Work order -
The required answer is a copy of each line in the entries below that includes "this".
Start of Block
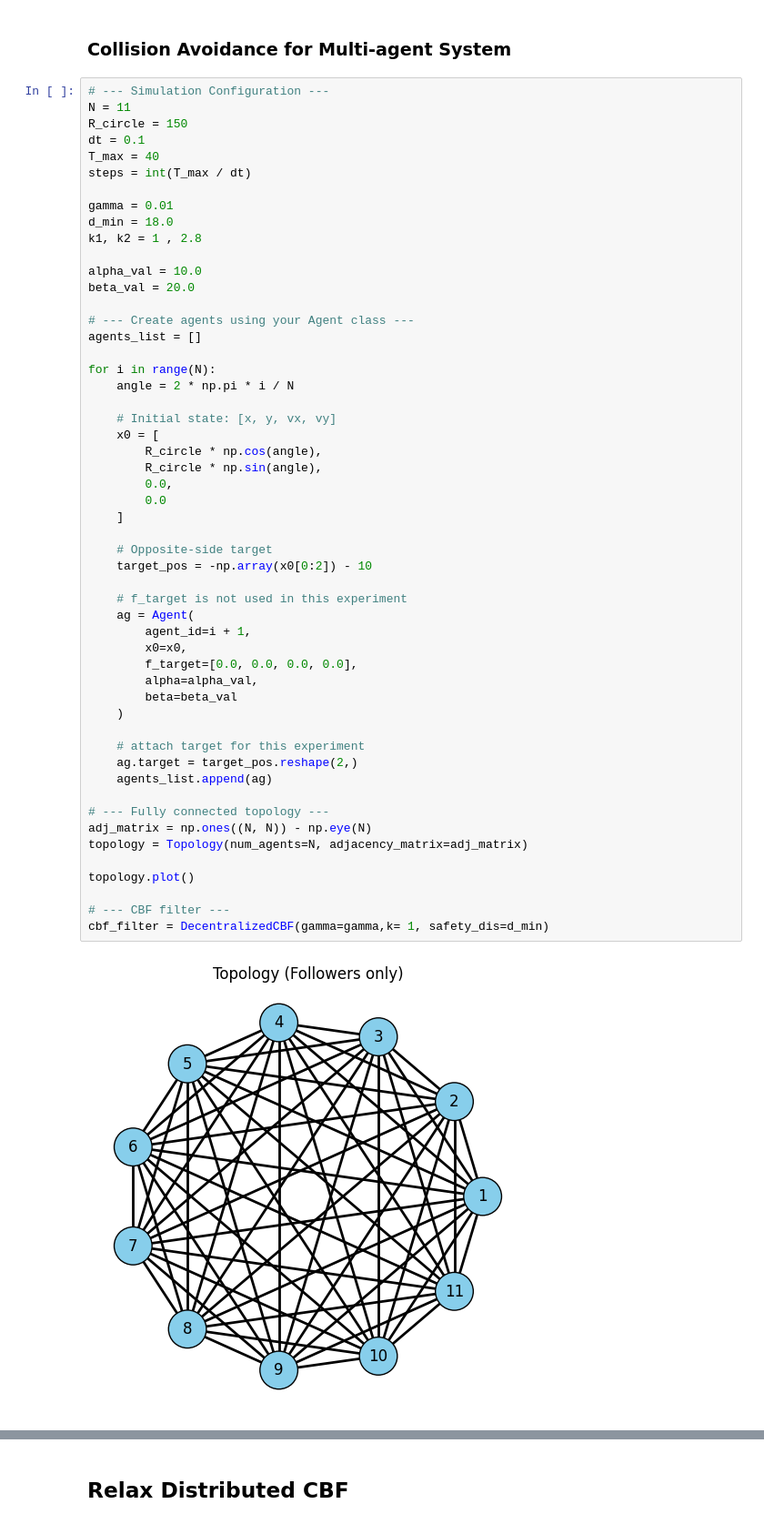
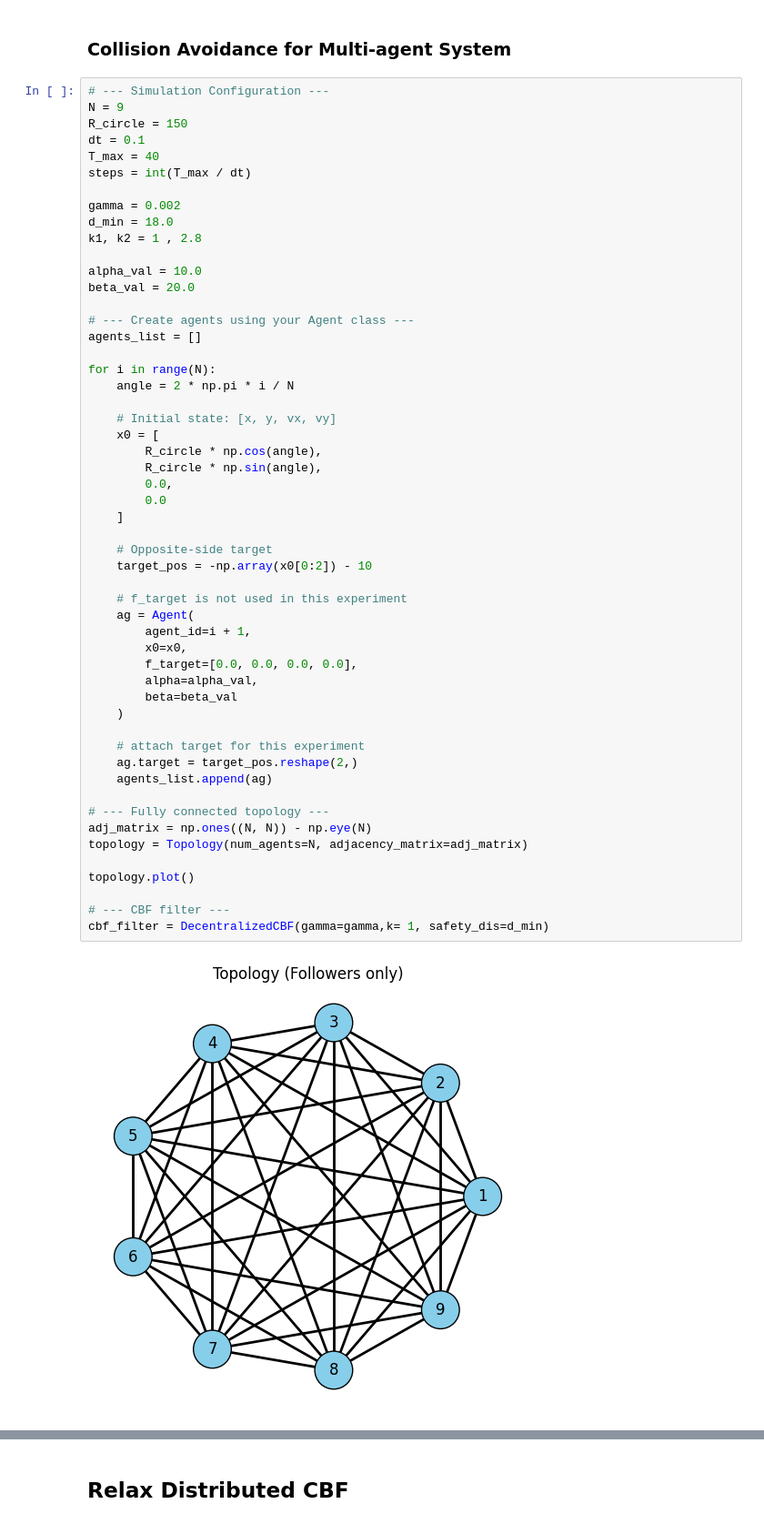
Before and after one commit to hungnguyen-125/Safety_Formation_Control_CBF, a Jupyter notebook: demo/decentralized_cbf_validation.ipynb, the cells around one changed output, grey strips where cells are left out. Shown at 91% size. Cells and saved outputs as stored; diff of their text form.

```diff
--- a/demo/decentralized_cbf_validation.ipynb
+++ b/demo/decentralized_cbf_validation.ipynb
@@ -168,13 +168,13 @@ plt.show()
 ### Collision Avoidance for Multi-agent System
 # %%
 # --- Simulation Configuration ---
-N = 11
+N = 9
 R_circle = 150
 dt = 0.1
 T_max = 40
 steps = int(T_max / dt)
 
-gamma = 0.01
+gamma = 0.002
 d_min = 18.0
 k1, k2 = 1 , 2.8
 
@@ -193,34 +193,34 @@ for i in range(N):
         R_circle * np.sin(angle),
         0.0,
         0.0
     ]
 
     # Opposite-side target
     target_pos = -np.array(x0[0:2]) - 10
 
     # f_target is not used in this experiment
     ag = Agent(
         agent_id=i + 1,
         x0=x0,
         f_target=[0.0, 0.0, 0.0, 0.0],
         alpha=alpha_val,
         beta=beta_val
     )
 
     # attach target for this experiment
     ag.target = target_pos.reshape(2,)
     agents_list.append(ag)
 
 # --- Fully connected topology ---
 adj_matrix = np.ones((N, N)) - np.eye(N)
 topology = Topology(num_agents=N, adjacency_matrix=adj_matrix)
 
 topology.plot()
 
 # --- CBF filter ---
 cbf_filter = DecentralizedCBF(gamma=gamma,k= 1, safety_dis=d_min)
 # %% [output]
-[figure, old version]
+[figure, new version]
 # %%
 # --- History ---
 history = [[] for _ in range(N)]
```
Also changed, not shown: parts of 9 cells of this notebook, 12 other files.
End of Block
Answer box -
     # f_target is not used in this experiment
     # attach target for this experiment
Also changed, not shown: parts of 9 cells of this notebook, 12 other files.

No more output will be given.